As Nepal closed its border with India as part of COVID-19 measures, hundreds of Nepalese citizens trying to return home are left stranded on the border crossing between the two countries.

There are an estimated two million Nepalese citizens who work in India. And when the Nepal government shut down its border with India in a bid to halt the spread of the coronavirus, Nepalese nationals found themselves unable to return to their homes.

The fleeing Nepal citizens (mostly low-income workers) have found themselves stranded in border points at Nepal’s 1,700 km border with India.

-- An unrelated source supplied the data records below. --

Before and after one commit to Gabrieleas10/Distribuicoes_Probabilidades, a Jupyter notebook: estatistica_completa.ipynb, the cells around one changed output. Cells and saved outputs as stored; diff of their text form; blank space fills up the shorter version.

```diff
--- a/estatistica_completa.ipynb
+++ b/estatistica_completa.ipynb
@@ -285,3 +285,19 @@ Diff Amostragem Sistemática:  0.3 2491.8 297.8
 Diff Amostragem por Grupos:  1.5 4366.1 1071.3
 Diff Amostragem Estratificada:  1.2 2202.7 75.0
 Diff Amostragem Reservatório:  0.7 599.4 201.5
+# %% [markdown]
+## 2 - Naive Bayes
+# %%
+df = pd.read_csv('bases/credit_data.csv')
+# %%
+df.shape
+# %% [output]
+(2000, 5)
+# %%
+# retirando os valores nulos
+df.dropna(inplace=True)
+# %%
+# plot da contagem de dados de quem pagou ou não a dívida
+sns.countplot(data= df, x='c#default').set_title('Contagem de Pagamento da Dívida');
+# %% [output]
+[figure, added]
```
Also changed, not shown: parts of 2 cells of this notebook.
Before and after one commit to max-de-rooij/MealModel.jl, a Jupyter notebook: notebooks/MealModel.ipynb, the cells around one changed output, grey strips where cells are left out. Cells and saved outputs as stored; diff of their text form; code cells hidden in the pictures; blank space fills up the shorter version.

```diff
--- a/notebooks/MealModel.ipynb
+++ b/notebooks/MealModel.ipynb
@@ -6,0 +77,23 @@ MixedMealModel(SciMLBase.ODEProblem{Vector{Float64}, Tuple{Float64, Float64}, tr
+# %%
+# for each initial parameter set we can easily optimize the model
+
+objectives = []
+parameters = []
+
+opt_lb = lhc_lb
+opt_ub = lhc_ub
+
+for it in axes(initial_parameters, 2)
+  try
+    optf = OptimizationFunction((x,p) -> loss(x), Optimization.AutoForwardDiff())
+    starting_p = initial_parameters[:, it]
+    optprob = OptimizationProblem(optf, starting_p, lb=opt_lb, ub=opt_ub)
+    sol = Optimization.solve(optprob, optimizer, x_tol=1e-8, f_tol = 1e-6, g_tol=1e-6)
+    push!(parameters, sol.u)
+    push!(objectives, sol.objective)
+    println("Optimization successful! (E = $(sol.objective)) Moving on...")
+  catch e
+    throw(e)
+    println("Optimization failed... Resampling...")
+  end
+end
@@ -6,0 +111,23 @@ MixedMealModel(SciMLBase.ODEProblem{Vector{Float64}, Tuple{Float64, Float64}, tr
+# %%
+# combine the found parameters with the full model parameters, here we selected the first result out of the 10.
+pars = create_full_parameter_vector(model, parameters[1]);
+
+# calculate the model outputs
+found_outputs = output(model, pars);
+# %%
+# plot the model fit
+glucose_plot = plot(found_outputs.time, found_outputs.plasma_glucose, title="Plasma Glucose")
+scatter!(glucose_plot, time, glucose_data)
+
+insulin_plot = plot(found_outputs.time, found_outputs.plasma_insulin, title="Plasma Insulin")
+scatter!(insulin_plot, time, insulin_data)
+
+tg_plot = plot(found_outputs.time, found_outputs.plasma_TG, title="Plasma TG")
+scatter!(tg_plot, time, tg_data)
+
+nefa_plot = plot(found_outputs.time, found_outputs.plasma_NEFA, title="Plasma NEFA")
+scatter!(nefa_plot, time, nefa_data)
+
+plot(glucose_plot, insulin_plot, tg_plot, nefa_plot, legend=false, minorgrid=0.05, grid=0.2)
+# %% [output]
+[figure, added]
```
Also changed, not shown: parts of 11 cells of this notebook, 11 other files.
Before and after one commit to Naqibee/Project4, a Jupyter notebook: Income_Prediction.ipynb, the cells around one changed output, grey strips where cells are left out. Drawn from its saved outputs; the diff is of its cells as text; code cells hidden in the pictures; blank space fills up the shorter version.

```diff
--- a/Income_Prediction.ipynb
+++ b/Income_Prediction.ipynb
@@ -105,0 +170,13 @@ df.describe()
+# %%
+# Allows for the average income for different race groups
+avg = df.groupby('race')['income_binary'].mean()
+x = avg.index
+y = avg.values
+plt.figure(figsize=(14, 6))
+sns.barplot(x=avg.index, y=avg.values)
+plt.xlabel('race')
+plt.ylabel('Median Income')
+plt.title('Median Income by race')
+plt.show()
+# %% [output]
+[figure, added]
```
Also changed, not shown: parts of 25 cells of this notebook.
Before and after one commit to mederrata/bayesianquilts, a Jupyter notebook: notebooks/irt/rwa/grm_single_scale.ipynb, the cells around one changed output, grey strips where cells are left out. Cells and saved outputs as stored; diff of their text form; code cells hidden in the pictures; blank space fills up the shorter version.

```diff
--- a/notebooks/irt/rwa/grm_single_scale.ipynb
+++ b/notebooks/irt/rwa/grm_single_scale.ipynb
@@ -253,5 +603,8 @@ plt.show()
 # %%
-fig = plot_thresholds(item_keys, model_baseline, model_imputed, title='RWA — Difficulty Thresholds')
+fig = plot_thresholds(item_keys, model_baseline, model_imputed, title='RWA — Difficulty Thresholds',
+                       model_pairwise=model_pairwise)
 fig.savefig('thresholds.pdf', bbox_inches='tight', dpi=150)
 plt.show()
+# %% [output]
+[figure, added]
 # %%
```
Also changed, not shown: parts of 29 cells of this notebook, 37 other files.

In normal circumstances, there is free-crossing between the two countries.

The mass exodus is a result of the sudden and strict measures taken by the Indian government last week.  India announced a 21-day lockdown on its 1.3 billion population last week, halting public transportation and asking people to remain indoors.

As a result, thousands of migrant workers from across the country (both Indian and foreign) were forced to walk home in large groups as they were faced with unemployment.

There have been reports of people swimming across the Mahakali river to reach Nepal, risking possible death rather than sleep on the ground on the other side of the border.

The Nepalese authorities have announced that the borders will remain closed for at least another week, and anyone who does cross into Nepal has to quarantine for a period of 14 days.

Nepalese media have reported that some local government authorities have resorted to painting red X’s on the houses of those who have recently returned from abroad, which leads to stigma within the community as they are perceived (even if it is wrongly so) as “disease carriers”.

As of the end of March, there have only been five reported cases of the COVID-19 in Nepal, but the real figure is thought to be higher due to the small number of tests which have been conducted so far. The government imposed preventative measures shortly after the second reported case.